→ ACTION ITEM
Each line in the entries below that holds the word "rest" belongs in the answer.

Saved entries:
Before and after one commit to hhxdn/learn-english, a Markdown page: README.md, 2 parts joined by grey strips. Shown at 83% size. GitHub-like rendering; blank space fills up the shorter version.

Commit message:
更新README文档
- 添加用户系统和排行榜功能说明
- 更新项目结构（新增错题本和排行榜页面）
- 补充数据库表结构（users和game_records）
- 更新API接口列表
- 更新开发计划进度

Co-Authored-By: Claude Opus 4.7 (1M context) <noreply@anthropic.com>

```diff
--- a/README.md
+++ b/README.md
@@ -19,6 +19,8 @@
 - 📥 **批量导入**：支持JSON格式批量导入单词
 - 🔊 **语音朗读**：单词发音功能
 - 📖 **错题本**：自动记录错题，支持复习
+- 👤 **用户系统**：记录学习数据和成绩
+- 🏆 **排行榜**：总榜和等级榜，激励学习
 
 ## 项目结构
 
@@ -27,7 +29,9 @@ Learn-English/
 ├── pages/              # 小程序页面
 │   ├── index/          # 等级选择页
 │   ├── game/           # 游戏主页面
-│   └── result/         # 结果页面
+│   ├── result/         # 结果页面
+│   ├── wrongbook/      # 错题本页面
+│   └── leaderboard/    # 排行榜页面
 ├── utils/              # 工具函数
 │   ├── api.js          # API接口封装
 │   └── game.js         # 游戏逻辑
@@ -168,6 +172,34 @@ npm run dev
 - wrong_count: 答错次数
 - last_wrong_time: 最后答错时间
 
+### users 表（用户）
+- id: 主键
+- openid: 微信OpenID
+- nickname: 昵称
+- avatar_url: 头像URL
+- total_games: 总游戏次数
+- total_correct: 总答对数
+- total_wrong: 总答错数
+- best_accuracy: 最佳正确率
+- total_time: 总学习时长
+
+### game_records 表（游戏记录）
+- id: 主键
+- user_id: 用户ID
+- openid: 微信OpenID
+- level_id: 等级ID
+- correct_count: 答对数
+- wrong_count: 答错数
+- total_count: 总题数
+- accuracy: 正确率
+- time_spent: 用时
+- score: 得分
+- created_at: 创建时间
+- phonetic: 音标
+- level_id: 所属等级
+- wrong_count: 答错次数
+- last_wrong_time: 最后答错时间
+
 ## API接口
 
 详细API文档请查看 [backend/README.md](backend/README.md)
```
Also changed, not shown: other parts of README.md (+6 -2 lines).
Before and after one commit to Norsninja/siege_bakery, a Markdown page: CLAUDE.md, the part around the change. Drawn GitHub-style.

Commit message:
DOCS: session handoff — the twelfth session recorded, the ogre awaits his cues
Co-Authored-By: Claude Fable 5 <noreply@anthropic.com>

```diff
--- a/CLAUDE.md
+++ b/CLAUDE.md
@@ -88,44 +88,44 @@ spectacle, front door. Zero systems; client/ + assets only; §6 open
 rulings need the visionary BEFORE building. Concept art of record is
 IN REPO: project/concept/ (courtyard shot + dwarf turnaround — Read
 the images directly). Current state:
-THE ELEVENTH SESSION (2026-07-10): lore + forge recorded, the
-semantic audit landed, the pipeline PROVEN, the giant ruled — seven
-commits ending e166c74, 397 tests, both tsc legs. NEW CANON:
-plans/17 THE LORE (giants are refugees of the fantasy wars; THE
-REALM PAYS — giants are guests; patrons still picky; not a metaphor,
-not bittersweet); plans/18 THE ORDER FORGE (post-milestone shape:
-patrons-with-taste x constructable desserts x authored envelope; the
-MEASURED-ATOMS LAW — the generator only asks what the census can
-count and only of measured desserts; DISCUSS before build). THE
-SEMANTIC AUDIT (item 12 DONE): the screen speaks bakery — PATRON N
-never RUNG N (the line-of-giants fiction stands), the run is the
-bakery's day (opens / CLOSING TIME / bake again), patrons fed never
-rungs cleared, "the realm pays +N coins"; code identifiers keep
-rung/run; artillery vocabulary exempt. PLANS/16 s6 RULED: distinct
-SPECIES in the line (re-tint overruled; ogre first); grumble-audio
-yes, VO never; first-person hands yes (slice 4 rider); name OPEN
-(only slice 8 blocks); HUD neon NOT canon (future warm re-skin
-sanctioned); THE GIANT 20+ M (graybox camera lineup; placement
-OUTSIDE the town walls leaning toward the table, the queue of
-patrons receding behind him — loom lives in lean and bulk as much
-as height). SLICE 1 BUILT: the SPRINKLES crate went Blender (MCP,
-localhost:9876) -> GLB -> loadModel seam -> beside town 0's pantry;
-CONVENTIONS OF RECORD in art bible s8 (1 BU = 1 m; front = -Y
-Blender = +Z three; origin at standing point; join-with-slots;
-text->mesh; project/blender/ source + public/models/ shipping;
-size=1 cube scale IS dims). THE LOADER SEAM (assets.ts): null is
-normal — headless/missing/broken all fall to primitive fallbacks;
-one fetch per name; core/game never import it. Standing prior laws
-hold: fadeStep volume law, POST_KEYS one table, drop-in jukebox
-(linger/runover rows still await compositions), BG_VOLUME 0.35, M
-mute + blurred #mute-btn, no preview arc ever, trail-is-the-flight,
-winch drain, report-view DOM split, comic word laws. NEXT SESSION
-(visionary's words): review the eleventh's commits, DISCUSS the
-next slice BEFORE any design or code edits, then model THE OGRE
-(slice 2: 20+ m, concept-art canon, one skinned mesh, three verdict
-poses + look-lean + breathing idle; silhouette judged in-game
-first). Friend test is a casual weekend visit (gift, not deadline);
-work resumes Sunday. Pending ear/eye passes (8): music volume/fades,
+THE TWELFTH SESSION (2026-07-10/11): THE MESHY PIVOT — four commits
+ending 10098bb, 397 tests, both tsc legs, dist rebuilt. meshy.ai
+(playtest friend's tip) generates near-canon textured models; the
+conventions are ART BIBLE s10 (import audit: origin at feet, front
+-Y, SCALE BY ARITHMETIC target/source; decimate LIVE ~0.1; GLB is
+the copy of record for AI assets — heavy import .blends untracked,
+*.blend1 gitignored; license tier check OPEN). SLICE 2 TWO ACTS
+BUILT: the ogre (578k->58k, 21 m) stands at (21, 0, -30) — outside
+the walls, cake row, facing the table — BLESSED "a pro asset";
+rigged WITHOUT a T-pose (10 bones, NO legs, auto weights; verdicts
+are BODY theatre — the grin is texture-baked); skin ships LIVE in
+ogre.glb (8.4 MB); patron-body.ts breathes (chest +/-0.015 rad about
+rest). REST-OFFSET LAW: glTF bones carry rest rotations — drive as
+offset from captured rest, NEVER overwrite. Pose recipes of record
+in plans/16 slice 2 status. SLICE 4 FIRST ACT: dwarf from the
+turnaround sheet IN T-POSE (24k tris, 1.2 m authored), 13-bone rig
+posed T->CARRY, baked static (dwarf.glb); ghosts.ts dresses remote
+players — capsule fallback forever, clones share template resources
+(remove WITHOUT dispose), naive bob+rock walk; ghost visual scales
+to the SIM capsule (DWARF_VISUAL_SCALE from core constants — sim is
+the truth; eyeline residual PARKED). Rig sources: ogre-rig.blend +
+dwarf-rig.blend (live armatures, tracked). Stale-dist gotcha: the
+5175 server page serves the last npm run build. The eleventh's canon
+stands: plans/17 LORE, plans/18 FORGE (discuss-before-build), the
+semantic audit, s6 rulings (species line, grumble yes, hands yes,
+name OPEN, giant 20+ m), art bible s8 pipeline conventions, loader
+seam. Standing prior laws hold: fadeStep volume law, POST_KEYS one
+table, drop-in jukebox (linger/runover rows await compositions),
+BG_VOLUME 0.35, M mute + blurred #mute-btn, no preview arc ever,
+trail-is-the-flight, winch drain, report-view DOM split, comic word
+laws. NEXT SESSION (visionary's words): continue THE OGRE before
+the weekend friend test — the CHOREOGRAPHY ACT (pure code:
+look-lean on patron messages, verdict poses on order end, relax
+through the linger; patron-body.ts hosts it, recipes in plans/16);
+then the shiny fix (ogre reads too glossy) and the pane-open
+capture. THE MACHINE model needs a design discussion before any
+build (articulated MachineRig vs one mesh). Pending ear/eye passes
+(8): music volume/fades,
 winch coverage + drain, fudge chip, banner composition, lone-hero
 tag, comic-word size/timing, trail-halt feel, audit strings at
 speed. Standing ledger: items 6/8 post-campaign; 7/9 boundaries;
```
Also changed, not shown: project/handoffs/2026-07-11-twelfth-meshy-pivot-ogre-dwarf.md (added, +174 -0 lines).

→ RESPONSE
+rest). REST-OFFSET LAW: glTF bones carry rest rotations — drive as
+offset from captured rest, NEVER overwrite. Pose recipes of record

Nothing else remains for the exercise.